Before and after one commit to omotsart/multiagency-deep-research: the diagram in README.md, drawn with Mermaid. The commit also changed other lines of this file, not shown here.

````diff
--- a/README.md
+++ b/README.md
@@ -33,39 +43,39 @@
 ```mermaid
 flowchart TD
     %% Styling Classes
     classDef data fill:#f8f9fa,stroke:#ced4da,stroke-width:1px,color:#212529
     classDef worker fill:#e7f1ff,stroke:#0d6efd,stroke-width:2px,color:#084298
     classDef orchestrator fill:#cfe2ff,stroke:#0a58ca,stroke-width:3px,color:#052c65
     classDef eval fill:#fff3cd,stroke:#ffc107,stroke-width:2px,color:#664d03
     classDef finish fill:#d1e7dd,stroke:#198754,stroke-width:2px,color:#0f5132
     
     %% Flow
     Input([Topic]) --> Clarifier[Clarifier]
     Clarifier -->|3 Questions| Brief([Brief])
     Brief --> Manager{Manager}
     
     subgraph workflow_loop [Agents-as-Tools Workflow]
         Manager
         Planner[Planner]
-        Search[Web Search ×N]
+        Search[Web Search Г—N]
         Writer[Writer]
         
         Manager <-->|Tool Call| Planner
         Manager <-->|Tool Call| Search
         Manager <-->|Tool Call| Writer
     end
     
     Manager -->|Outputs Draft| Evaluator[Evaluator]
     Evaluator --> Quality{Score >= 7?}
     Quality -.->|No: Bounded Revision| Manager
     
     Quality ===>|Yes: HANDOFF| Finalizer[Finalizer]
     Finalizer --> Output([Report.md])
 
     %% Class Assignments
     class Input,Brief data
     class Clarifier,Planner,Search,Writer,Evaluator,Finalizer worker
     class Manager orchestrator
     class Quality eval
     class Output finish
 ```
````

────────────────────────────────────────

» Exercise details
Go through the material above and copy each line that has the word "Quality".

» Final answer
     Evaluator --> Quality{Score >= 7?}
     Quality -.->|No: Bounded Revision| Manager
     Quality ===>|Yes: HANDOFF| Finalizer[Finalizer]
     class Quality eval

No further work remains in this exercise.